The Story of French Impressionism, Part X: Paul Gauguin

Paul Gaugin (1848-1903) (pronounced "go-gan") was born during a tumultuous political epoch of revolutionary upheaval throughout Europe. His mother descended from both Spanish aristocracy, as well as socialist revolutionaries, while Gauguin's father ran a Socialist newspaper that was suppressed forcing the young family to flee Paris. Young Paul idolized his grandmother on his mother's side, … Continue reading The Story of French Impressionism, Part X: Paul Gauguin

The Story of French Impressionism, Part VII: Edgar Degas

Edgar Degas (1834-1917) (pronounced "day-dahs" but in later life he changed the pronunciation to "day-gah") never wished to be called an "Impressionist" instead preferring to be called a "Realist." In his paintings he was obsessed with motion, particularly of dancers, which occupied nearly half of his works. Degas was raised in an upper middles-class family. … Continue reading The Story of French Impressionism, Part VII: Edgar Degas

The Story of French Impressionism, Part IV: Alfred Sisley and Frédéric Bazille

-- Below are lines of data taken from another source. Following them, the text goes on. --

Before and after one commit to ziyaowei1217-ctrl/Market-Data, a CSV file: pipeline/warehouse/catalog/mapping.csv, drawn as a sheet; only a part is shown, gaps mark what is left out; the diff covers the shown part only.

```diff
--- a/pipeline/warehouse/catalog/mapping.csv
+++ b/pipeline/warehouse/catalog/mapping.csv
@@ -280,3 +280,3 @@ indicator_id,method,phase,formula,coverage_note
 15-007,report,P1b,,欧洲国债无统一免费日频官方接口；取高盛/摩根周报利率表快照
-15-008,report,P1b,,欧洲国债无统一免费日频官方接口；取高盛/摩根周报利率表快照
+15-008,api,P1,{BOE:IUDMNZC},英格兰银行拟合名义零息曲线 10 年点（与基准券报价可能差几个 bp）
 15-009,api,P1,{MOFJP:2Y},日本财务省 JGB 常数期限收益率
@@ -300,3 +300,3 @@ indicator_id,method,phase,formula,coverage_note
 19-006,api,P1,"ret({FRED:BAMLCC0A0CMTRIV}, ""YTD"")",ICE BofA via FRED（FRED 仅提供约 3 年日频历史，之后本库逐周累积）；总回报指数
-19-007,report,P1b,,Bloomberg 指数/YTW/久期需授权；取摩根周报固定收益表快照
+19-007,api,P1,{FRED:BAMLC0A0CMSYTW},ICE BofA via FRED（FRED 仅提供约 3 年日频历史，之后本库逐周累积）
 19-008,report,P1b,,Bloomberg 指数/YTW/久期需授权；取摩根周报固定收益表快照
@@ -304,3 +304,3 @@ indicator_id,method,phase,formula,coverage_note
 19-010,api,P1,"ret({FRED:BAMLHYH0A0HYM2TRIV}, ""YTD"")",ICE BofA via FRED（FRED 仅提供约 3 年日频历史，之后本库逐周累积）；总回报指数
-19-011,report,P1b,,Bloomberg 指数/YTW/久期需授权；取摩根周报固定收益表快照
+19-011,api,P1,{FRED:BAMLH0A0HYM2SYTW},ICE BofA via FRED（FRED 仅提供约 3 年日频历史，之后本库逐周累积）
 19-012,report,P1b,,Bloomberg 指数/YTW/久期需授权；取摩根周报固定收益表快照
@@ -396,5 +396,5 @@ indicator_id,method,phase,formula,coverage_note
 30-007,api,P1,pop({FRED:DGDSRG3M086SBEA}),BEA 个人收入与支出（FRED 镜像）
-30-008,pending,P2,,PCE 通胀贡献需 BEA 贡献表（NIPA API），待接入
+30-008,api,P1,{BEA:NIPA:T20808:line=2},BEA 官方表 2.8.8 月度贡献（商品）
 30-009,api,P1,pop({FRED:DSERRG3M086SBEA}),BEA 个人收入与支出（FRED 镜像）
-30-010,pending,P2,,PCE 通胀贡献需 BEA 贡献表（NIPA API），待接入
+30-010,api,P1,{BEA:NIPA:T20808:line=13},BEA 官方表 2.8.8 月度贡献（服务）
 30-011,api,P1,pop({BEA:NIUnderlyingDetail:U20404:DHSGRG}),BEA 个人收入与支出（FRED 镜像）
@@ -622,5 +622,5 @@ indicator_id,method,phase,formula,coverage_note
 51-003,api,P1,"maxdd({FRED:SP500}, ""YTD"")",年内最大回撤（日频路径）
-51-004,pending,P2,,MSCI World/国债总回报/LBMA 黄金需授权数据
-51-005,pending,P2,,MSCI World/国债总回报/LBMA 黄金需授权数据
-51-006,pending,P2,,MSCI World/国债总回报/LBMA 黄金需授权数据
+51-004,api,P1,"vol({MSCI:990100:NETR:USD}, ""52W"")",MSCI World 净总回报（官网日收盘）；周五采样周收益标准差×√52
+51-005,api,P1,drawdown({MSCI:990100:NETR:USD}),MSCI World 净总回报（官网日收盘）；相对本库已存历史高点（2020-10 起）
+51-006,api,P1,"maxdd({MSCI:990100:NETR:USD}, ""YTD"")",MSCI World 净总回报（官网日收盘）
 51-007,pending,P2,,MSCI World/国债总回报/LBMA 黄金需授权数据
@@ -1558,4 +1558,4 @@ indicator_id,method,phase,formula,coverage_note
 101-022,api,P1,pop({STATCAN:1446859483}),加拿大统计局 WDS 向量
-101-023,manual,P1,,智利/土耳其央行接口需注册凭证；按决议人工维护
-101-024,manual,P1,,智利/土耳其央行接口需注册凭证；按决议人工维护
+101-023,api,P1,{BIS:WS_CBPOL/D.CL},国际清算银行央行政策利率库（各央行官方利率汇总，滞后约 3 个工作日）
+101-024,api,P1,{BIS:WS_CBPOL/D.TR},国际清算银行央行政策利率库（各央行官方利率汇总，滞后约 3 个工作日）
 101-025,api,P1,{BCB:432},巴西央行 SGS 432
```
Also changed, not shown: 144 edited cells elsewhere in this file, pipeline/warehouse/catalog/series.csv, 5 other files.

Alfred Sisley (1839-1899) was born into a wealthy English family in Paris. His father ran a successful silk trade, which afforded him an upper middle-class lifestyle, unlike his penniless contemporaries, Monet and Renoir. As a young man, Sisley went to study business in London, but he left after four years to return to Paris to study art. … Continue reading The Story of French Impressionism, Part IV: Alfred Sisley and Frédéric Bazille

Case Study: Neoclassicism, “The Death of Socrates”

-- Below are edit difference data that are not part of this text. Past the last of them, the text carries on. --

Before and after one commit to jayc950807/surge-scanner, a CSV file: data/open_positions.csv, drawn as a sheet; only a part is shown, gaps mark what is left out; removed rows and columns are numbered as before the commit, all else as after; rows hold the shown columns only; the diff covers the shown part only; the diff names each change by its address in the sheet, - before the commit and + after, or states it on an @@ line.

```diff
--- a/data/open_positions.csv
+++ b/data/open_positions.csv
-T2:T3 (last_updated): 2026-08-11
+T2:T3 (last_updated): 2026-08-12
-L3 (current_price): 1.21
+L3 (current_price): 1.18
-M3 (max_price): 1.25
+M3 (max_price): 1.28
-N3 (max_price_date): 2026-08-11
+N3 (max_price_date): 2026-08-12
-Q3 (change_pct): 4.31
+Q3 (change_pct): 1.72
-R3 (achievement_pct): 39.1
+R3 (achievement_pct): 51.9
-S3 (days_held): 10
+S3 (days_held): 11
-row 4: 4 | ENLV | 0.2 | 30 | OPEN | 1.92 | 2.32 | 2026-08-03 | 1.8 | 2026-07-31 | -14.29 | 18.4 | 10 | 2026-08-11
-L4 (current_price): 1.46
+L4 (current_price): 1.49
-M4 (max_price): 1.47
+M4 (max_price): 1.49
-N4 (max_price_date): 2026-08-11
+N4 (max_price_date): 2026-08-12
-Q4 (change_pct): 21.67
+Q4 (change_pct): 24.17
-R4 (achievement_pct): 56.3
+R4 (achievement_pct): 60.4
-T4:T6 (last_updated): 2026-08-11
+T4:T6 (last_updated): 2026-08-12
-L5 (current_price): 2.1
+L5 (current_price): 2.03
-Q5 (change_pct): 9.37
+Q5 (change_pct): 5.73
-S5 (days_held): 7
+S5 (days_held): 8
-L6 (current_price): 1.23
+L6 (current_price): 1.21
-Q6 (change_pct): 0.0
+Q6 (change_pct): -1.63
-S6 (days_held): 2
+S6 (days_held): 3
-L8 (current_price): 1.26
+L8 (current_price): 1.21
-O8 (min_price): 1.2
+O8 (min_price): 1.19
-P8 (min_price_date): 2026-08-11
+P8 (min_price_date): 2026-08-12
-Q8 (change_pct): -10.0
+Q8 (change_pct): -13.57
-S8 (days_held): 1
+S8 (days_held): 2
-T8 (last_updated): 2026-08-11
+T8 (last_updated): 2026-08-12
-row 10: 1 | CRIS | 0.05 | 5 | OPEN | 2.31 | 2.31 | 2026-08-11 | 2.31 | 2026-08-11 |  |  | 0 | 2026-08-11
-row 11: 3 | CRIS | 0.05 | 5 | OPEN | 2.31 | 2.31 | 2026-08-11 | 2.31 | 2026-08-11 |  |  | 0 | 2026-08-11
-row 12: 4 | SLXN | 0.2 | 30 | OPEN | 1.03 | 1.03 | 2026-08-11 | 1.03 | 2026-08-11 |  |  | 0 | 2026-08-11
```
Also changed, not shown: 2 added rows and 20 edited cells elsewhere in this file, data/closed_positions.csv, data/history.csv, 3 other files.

"The Death of Socrates" or "La Morte de Socrate" is perhaps the most famous painting from the French artistic epoch dubbed the Neoclassical period. It is an oil on canvas painting, created in 1787 by Jacques Louis David (1748-1925, pronounced "Jahk Lewie Dahveed"), one of the main artists of the "Neoclassical" style. Our initial observations … Continue reading Case Study: Neoclassicism, “The Death of Socrates”